Anyone stepping into mission work must be aware of how the Christian Church is perceived. These perceptions cover the gamut from all forms of positive to all forms of negative and everything in between. And perceptions contain a lot of truth. Missional people, those who choose to represent Christ's church, must embody a humility that will allow them to spend time on their knees before those who have been wronged, confessing the sins of the church.

Second, we converse. If confession is the uncomfortable part of being missional, conversing is the fun part. More recently, I have been taken with how innately important it is for us as humans to be able to share our stories. I joined facebook a few months ago. As far as I can tell, facebook is a personal storytelling forum. People share sometimes trivial, sometimes very meaningful experiences from their daily living and their friends go online to read these stories and to express their affirmations, offer encouragement and provide advice and wisdom. And then the process is reciprocated many times over. When you knit these wall posts together, fragments of life stories begin to take shape. We may no longer be a primarily oral culture, sharing our stories around the supper fire at night. But that need to share and hear story has not been diminished in the least. We have simply found new ways to express ourselves.

At the heart of mission is story. In sharing our stories, we build relationships...bridges that unite differences. Huge gulfs of misunderstanding span the differences between gender, generation, nationality, culture, socio-economic status and religion. Conversation doesn't eliminate the divide, but it begins to build the bridge that relationship will complete. Being a missionary, a representative of Christ's church, means sharing your story and your understandings and then listening to others share their differing stories, whether the "other" lives next door or on the other side of the world.

Third, we commend. I like this term. We do not force or coerce or guilt trip or scare or persuade or threaten or cajole or plead or pressure. We commend. Krabill writes,

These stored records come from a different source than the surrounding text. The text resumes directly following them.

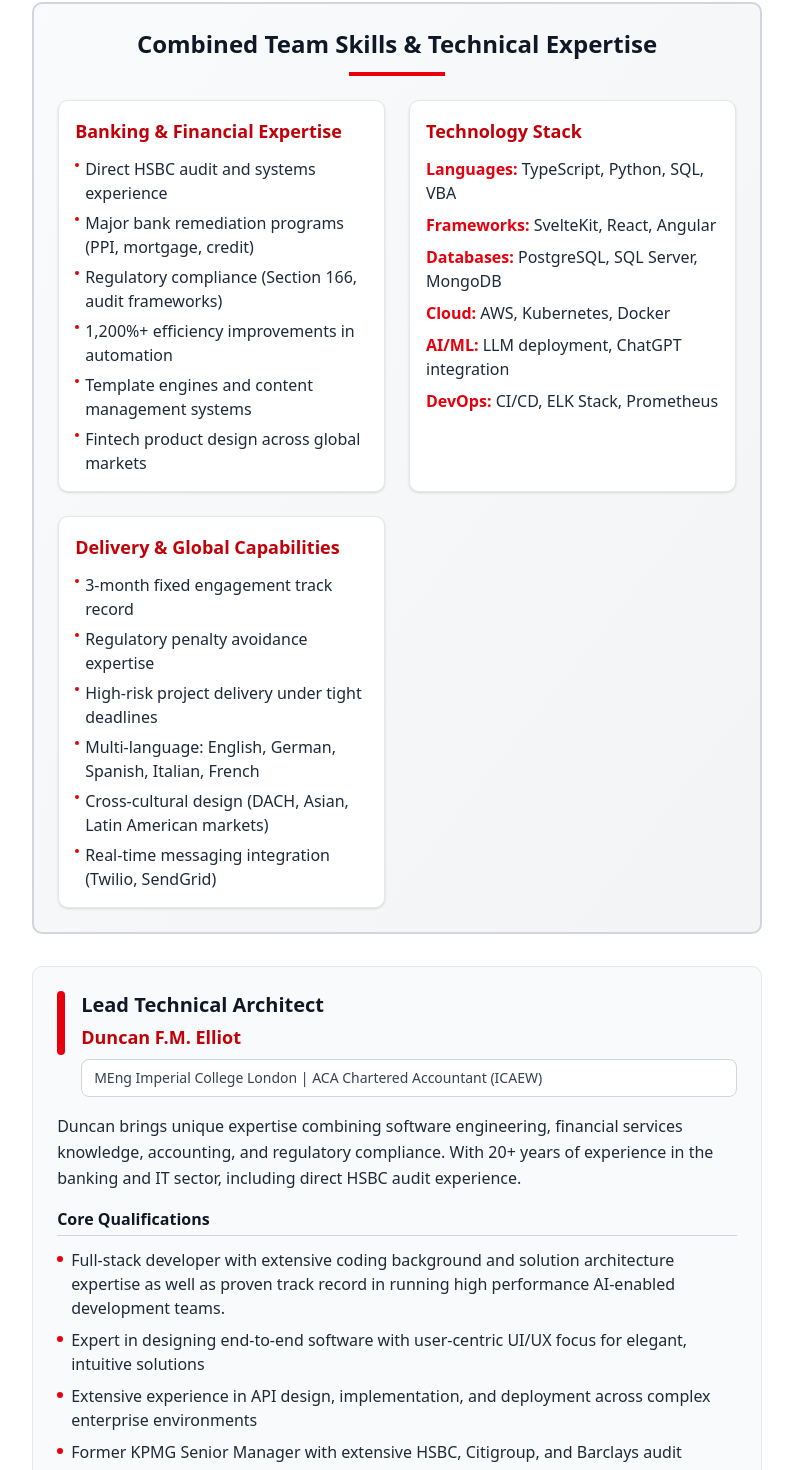
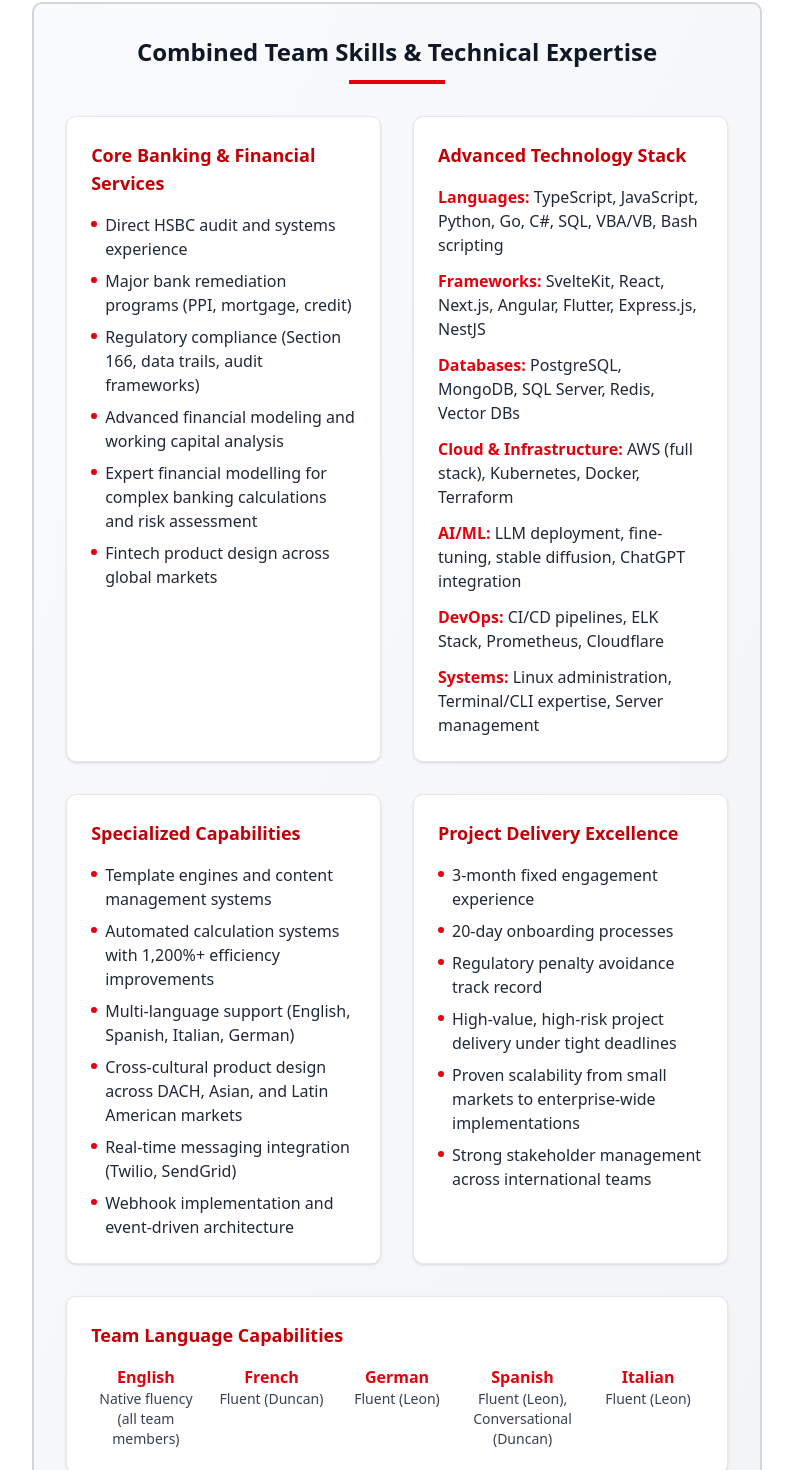
Before and after one commit to Cloud-Lobsters/acme-content-platform, a SvelteKit app: page /mini-bio in a window 1280 px wide. Shown: the part 427-1897 px from the top of the page, without its empty margins (243-1036 px from the left). Built offline with nearby package versions, Linux system fonts and the light colour scheme.

Commit message:
feat: Update team bios with enhanced descriptions and qualifications; improve layout and styling for better readability

```diff
--- a/src/routes/mini-bio/+page.svelte
+++ b/src/routes/mini-bio/+page.svelte
@@ -105,15 +105,11 @@
 					highlight: true
 				},
 				{
-					text: 'Expert in Svelte 5, Tailwind CSS, and modern component architecture',
-					highlight: false
+					text: 'Expert frontend developer specializing in Svelte 5, Tailwind CSS, and modern component architecture',
+					highlight: true
 				},
 				{
 					text: 'Designed end-to-end merchant loan workflows achieving 30% increase in dealership car buyers',
-					highlight: true
-				},
-				{
-					text: "Fluent in English, Spanish, Italian, and German - enabling direct stakeholder engagement across HSBC's global operations",
 					highlight: true
 				},
 				{
@@ -129,8 +125,12 @@
 			name: 'Alexander Heather',
 			credentials: 'Full-Stack Developer | Advanced DevOps & LLM Integration Expert',
 			description:
-				"At 19, Alexander demonstrates remarkable technical maturity with 7+ years of enterprise-level development. His early exposure to financial technology through family connections provides valuable context for HSBC's regulatory and operational requirements.",
+				"Alexander brings exceptional technical depth with 7+ years of enterprise-level development experience, having started coding at age 12 inspired by his father who built mission-critical trading software still used by the world's largest financial institutions.",
 			qualifications: [
+				{
+					text: 'Full-stack developer with strong design sensibility, delivering both technical excellence and user-focused interfaces',
+					highlight: true
+				},
 				{
 					text: 'Built comprehensive microservices architecture with 12+ interconnected repositories',
 					highlight: false
@@ -145,6 +145,10 @@
 					highlight: false
 				},
 				{
+					text: 'Expert at terminal operations with deep knowledge of Linux server administration and system optimization',
+					highlight: true
+				},
+				{
 					text: 'Manages separate AWS cloud infrastructure with ELK Stack, Fluentd, and Prometheus monitoring',
 					highlight: false
 				},
@@ -154,7 +158,7 @@
 				}
 			],
 			highlight:
-				"Alexander's exceptional technical depth and understanding of financial services infrastructure ensures effective delivery of scalable, mission-critical systems within the engagement timeline."
+				"Alexander's exceptional technical depth will be invaluable in the delivery of scalable, mission-critical systems within the engagement timeline."
 		}
 	];
 </script>
@@ -194,51 +198,53 @@
 
 		<!-- Combined Team Skills Section -->
 		<section
-			class="rounded-lg border-2 border-gray-300 bg-gradient-to-br from-gray-50 to-gray-100 p-6 print:border-gray-500 print:bg-white print:p-3"
+			class="rounded-lg border-2 border-gray-300 bg-gradient-to-br from-gray-50 to-gray-100 p-8 print:border-gray-500 print:bg-white print:p-6"
 		>
-			<div class="mb-6 text-center print:mb-4">
+			<div class="mb-8 text-center print:mb-6">
 				<h2 class="text-2xl font-bold text-gray-900 print:text-lg">
 					Combined Team Skills & Technical Expertise
 				</h2>
 				<div class="mx-auto mt-3 h-1 w-24 bg-red-600 print:mt-2 print:h-0.5 print:w-16"></div>
 			</div>
 
-			<div class="grid grid-cols-1 gap-6 lg:grid-cols-2 print:grid-cols-3 print:gap-3">
-				<!-- Banking & Financial Expertise (Combined Core + Specialized) -->
+			<div class="grid grid-cols-1 gap-8 lg:grid-cols-2 print:grid-cols-1 print:gap-6">
+				<!-- Core Banking & Financial Services -->
 				<div
-					class="rounded-lg border border-gray-200 bg-white p-4 shadow-sm print:border-gray-400 print:p-2 print:shadow-none"
+					class="rounded-lg border border-gray-200 bg-white p-6 shadow-sm print:border-gray-400 print:p-4 print:shadow-none"
 				>
-					<h3 class="mb-3 text-lg font-bold text-red-700 print:mb-2 print:text-sm">
-						Banking & Financial Expertise
+					<h3 class="mb-4 text-lg font-bold text-red-700 print:mb-3 print:text-base">
+						Core Banking & Financial Services
 					</h3>
-					<ul class="space-y-1.5 text-gray-800 print:space-y-0.5 print:text-xs print:leading-tight">
-						<li class="flex items-start gap-1.5">
-							<span class="mt-1.5 h-1 w-1 flex-shrink-0 rounded-full bg-red-600 print:mt-1"
+					<ul class="space-y-2 text-gray-800 print:space-y-1 print:text-xs print:leading-snug">
+						<li class="flex items-start gap-2">
+							<span class="mt-2 h-1.5 w-1.5 flex-shrink-0 rounded-full bg-red-600 print:mt-1.5"
 							></span>
 							<span class="font-medium">Direct HSBC audit and systems experience</span>
 						</li>
-						<li class="flex items-start gap-1.5">
-							<span class="mt-1.5 h-1 w-1 flex-shrink-0 rounded-full bg-red-600 print:mt-1"
+						<li class="flex items-start gap-2">
+							<span class="mt-2 h-1.5 w-1.5 flex-shrink-0 rounded-full bg-red-600 print:mt-1.5"
 							></span>
 							<span>Major bank remediation programs (PPI, mortgage, credit)</span>
 						</li>
-						<li class="flex items-start gap-1.5">
-							<span class="mt-1.5 h-1 w-1 flex-shrink-0 rounded-full bg-red-600 print:mt-1"
+						<li class="flex items-start gap-2">
+							<span class="mt-2 h-1.5 w-1.5 flex-shrink-0 rounded-full bg-red-600 print:mt-1.5"
 							></span>
-							<span>Regulatory compliance (Section 166, audit frameworks)</span>
+							<span>Regulatory compliance (Section 166, data trails, audit frameworks)</span>
 						</li>
-						<li class="flex items-start gap-1.5">
-							<span class="mt-1.5 h-1 w-1 flex-shrink-0 rounded-full bg-red-600 print:mt-1"
+						<li class="flex items-start gap-2">
+							<span class="mt-2 h-1.5 w-1.5 flex-shrink-0 rounded-full bg-red-600 print:mt-1.5"
 							></span>
-							<span class="font-medium">1,200%+ efficiency improvements in automation</span>
+							<span>Advanced financial modeling and working capital analysis</span>
 						</li>
-						<li class="flex items-start gap-1.5">
-							<span class="mt-1.5 h-1 w-1 flex-shrink-0 rounded-full bg-red-600 print:mt-1"
+						<li class="flex items-start gap-2">
+							<span class="mt-2 h-1.5 w-1.5 flex-shrink-0 rounded-full bg-red-600 print:mt-1.5"
 							></span>
-							<span>Template engines and content management systems</span>
+							<span
+								>Expert financial modelling for complex banking calculations and risk assessment</span
+							>
 						</li>
-						<li class="flex items-start gap-1.5">
-							<span class="mt-1.5 h-1 w-1 flex-shrink-0 rounded-full bg-red-600 print:mt-1"
+						<li class="flex items-start gap-2">
+							<span class="mt-2 h-1.5 w-1.5 flex-shrink-0 rounded-full bg-red-600 print:mt-1.5"
 							></span>
 							<span>Fintech product design across global markets</span>
 						</li>
@@ -247,75 +253,166 @@
 
 				<!-- Advanced Technology Stack -->
 				<div
-					class="rounded-lg border border-gray-200 bg-white p-4 shadow-sm print:border-gray-400 print:p-2 print:shadow-none"
+					class="rounded-lg border border-gray-200 bg-white p-6 shadow-sm print:border-gray-400 print:p-4 print:shadow-none"
 				>
-					<h3 class="mb-3 text-lg font-bold text-red-700 print:mb-2 print:text-sm">
-						Technology Stack
+					<h3 class="mb-4 text-lg font-bold text-red-700 print:mb-3 print:text-base">
+						Advanced Technology Stack
 					</h3>
-					<ul class="space-y-2 text-gray-800 print:space-y-1 print:text-xs print:leading-tight">
+					<ul class="space-y-3 text-gray-800 print:space-y-2 print:text-xs print:leading-snug">
 						<li>
-							<span class="font-semibold text-red-600">Languages:</span> TypeScript, Python, SQL, VBA
+							<span class="font-semibold text-red-600">Languages:</span> TypeScript, JavaScript, Python,
+							Go, C#, SQL, VBA/VB, Bash scripting
 						</li>
 						<li>
-							<span class="font-semibold text-red-600">Frameworks:</span> SvelteKit, React, Angular
+							<span class="font-semibold text-red-600">Frameworks:</span> SvelteKit, React, Next.js,
+							Angular, Flutter, Express.js, NestJS
 						</li>
 						<li>
-							<span class="font-semibold text-red-600">Databases:</span> PostgreSQL, SQL Server, MongoDB
+							<span class="font-semibold text-red-600">Databases:</span> PostgreSQL, MongoDB, SQL Server,
+							Redis, Vector DBs
 						</li>
 						<li>
-							<span class="font-semibold text-red-600">Cloud:</span> AWS, Kubernetes, Docker
+							<span class="font-semibold text-red-600">Cloud & Infrastructure:</span> AWS (full stack),
+							Kubernetes, Docker, Terraform
 						</li>
 						<li>
-							<span class="font-semibold text-red-600">AI/ML:</span> LLM deployment, ChatGPT integration
+							<span class="font-semibold text-red-600">AI/ML:</span> LLM deployment, fine-tuning, stable
+							diffusion, ChatGPT integration
 						</li>
 						<li>
-							<span class="font-semibold text-red-600">DevOps:</span> CI/CD, ELK Stack, Prometheus
+							<span class="font-semibold text-red-600">DevOps:</span> CI/CD pipelines, ELK Stack, Prometheus,
+							Cloudflare
+						</li>
+						<li>
+							<span class="font-semibold text-red-600">Systems:</span> Linux administration, Terminal/CLI
+							expertise, Server management
 						</li>
 					</ul>
 				</div>
 
-				<!-- Delivery & Global Capabilities -->
+				<!-- Specialized Capabilities -->
 				<div
-					class="rounded-lg border border-gray-200 bg-white p-4 shadow-sm print:border-gray-400 print:p-2 print:shadow-none"
+					class="rounded-lg border border-gray-200 bg-white p-6 shadow-sm print:border-gray-400 print:p-4 print:shadow-none"
 				>
-					<h3 class="mb-3 text-lg font-bold text-red-700 print:mb-2 print:text-sm">
-						Delivery & Global Capabilities
+					<h3 class="mb-4 text-lg font-bold text-red-700 print:mb-3 print:text-base">
+						Specialized Capabilities
 					</h3>
-					<ul class="space-y-1.5 text-gray-800 print:space-y-0.5 print:text-xs print:leading-tight">
-						<li class="flex items-start gap-1.5">
-							<span class="mt-1.5 h-1 w-1 flex-shrink-0 rounded-full bg-red-600 print:mt-1"
+					<ul class="space-y-2 text-gray-800 print:space-y-1 print:text-xs print:leading-snug">
+						<li class="flex items-start gap-2">
+							<span class="mt-2 h-1.5 w-1.5 flex-shrink-0 rounded-full bg-red-600 print:mt-1.5"
 							></span>
-							<span class="font-medium">3-month fixed engagement track record</span>
+							<span>Template engines and content management systems</span>
 						</li>
-						<li class="flex items-start gap-1.5">
-							<span class="mt-1.5 h-1 w-1 flex-shrink-0 rounded-full bg-red-600 print:mt-1"
+						<li class="flex items-start gap-2">
+							<span class="mt-2 h-1.5 w-1.5 flex-shrink-0 rounded-full bg-red-600 print:mt-1.5"
 							></span>
-							<span class="font-medium">Regulatory penalty avoidance expertise</span>
+							<span class="font-medium"
+								>Automated calculation systems with 1,200%+ efficiency improvements</span
+							>
 						</li>
-						<li class="flex items-start gap-1.5">
-							<span class="mt-1.5 h-1 w-1 flex-shrink-0 rounded-full bg-red-600 print:mt-1"
+						<li class="flex items-start gap-2">
+							<span class="mt-2 h-1.5 w-1.5 flex-shrink-0 rounded-full bg-red-600 print:mt-1.5"
 							></span>
-							<span>High-risk project delivery under tight deadlines</span>
+							<span>Multi-language support (English, Spanish, Italian, German)</span>
 						</li>
-						<li class="flex items-start gap-1.5">
-							<span class="mt-1.5 h-1 w-1 flex-shrink-0 rounded-full bg-red-600 print:mt-1"
+						<li class="flex items-start gap-2">
+							<span class="mt-2 h-1.5 w-1.5 flex-shrink-0 rounded-full bg-red-600 print:mt-1.5"
 							></span>
-							<span>Multi-language: English, German, Spanish, Italian, French</span>
+							<span
+								>Cross-cultural product design across DACH, Asian, and Latin American markets</span
+							>
 						</li>
-						<li class="flex items-start gap-1.5">
-							<span class="mt-1.5 h-1 w-1 flex-shrink-0 rounded-full bg-red-600 print:mt-1"
-							></span>
-							<span>Cross-cultural design (DACH, Asian, Latin American markets)</span>
-						</li>
-						<li class="flex items-start gap-1.5">
-							<span class="mt-1.5 h-1 w-1 flex-shrink-0 rounded-full bg-red-600 print:mt-1"
+						<li class="flex items-start gap-2">
+							<span class="mt-2 h-1.5 w-1.5 flex-shrink-0 rounded-full bg-red-600 print:mt-1.5"
 							></span>
 							<span>Real-time messaging integration (Twilio, SendGrid)</span>
 						</li>
+						<li class="flex items-start gap-2">
+							<span class="mt-2 h-1.5 w-1.5 flex-shrink-0 rounded-full bg-red-600 print:mt-1.5"
+							></span>
+							<span>Webhook implementation and event-driven architecture</span>
+						</li>
 					</ul>
 				</div>
+
+				<!-- Project Delivery Excellence -->
+				<div
+					class="rounded-lg border border-gray-200 bg-white p-6 shadow-sm print:border-gray-400 print:p-4 print:shadow-none"
+				>
+					<h3 class="mb-4 text-lg font-bold text-red-700 print:mb-3 print:text-base">
+						Project Delivery Excellence
+					</h3>
+					<ul class="space-y-2 text-gray-800 print:space-y-1 print:text-xs print:leading-snug">
+						<li class="flex items-start gap-2">
+							<span class="mt-2 h-1.5 w-1.5 flex-shrink-0 rounded-full bg-red-600 print:mt-1.5"
+							></span>
+							<span>3-month fixed engagement experience</span>
+						</li>
+						<li class="flex items-start gap-2">
+							<span class="mt-2 h-1.5 w-1.5 flex-shrink-0 rounded-full bg-red-600 print:mt-1.5"
+							></span>
+							<span>20-day onboarding processes</span>
+						</li>
+						<li class="flex items-start gap-2">
+							<span class="mt-2 h-1.5 w-1.5 flex-shrink-0 rounded-full bg-red-600 print:mt-1.5"
+							></span>
+							<span class="font-medium">Regulatory penalty avoidance track record</span>
+						</li>
+						<li class="flex items-start gap-2">
+							<span class="mt-2 h-1.5 w-1.5 flex-shrink-0 rounded-full bg-red-600 print:mt-1.5"
+							></span>
+							<span>High-value, high-risk project delivery under tight deadlines</span>
+						</li>
+						<li class="flex items-start gap-2">
+							<span class="mt-2 h-1.5 w-1.5 flex-shrink-0 rounded-full bg-red-600 print:mt-1.5"
+							></span>
+							<span>Proven scalability from small markets to enterprise-wide implementations</span>
+						</li>
+						<li class="flex items-start gap-2">
+							<span class="mt-2 h-1.5 w-1.5 flex-shrink-0 rounded-full bg-red-600 print:mt-1.5"
+							></span>
+							<span>Strong stakeholder management across international teams</span>
+						</li>
+					</ul>
+				</div>
+
+				<!-- Team Language Capabilities -->
+				<div
+					class="rounded-lg border border-gray-200 bg-white p-6 shadow-sm lg:col-span-2 print:col-span-1 print:border-gray-400 print:p-4 print:shadow-none"
+				>
+					<h3 class="mb-4 text-lg font-bold text-red-700 print:mb-3 print:text-base">
+						Team Language Capabilities
+					</h3>
+					<div
+						class="grid grid-cols-1 gap-4 md:grid-cols-2 lg:grid-cols-5 print:grid-cols-3 print:gap-3"
+					>
+						<div class="text-center">
+							<div class="font-semibold text-red-600 print:text-xs">English</div>
+							<div class="text-sm text-gray-700 print:text-xs">
+								Native fluency (all team members)
+							</div>
+						</div>
+						<div class="text-center">
+							<div class="font-semibold text-red-600 print:text-xs">French</div>
+							<div class="text-sm text-gray-700 print:text-xs">Fluent (Duncan)</div>
+						</div>
+						<div class="text-center">
+							<div class="font-semibold text-red-600 print:text-xs">German</div>
+							<div class="text-sm text-gray-700 print:text-xs">Fluent (Leon)</div>
+						</div>
+						<div class="text-center">
+							<div class="font-semibold text-red-600 print:text-xs">Spanish</div>
+							<div class="text-sm text-gray-700 print:text-xs">
+								Fluent (Leon), Conversational (Duncan)
+							</div>
+						</div>
+						<div class="text-center">
+							<div class="font-semibold text-red-600 print:text-xs">Italian</div>
+							<div class="text-sm text-gray-700 print:text-xs">Fluent (Leon)</div>
+						</div>
+					</div>
+				</div>
 			</div>
-
 		</section>
 
 		<!-- Page Break after Combined Skills -->
```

"The landscape of history is cluttered with ill-fated attempts to impose the Christian faith on unsuspecting, unwilling recipients and to clone them into something other than what they were created to be. Far too often, the methods used in transmitting the gospel have contradicted the message of God's peacemaking initiative in Jesus. In such instances, the church has communicated a message falsely perverse and counter-intuitive to what God is actually up to in the world."

If we are really serious about following Jesus, his words and his example, then it seems only natural to share how Jesus' story has shaped our own. Jesus, in fact, commissions us all to do exactly this - to share God's good news with everyone. But we offer our commendation with humility, recognizing that others have their own glimpse of God's truth to reveal as well - a glimpse that may, through the power of story and relationship, transform our own limited understandings. And we commend, understanding the Christian Church has undergone a quiet revolution in the last century. The majority of Christians, the majority of missionaries, now come from countries other than our own. What does the United States have to learn about church from the univeral Church? But we do commend. With open ears, we offer our commendations to and about God for all those seeking the open conversation.

1 comment:

Sheri Ellwood said...

Words like "missional" and "evangelism" have so much baggage connected to them that it is hard to even discuss such things. Mission and evangelism as speaking the truth and living that truth are absolutely part of our calling. Coercion is not.
In other words, I agree with you!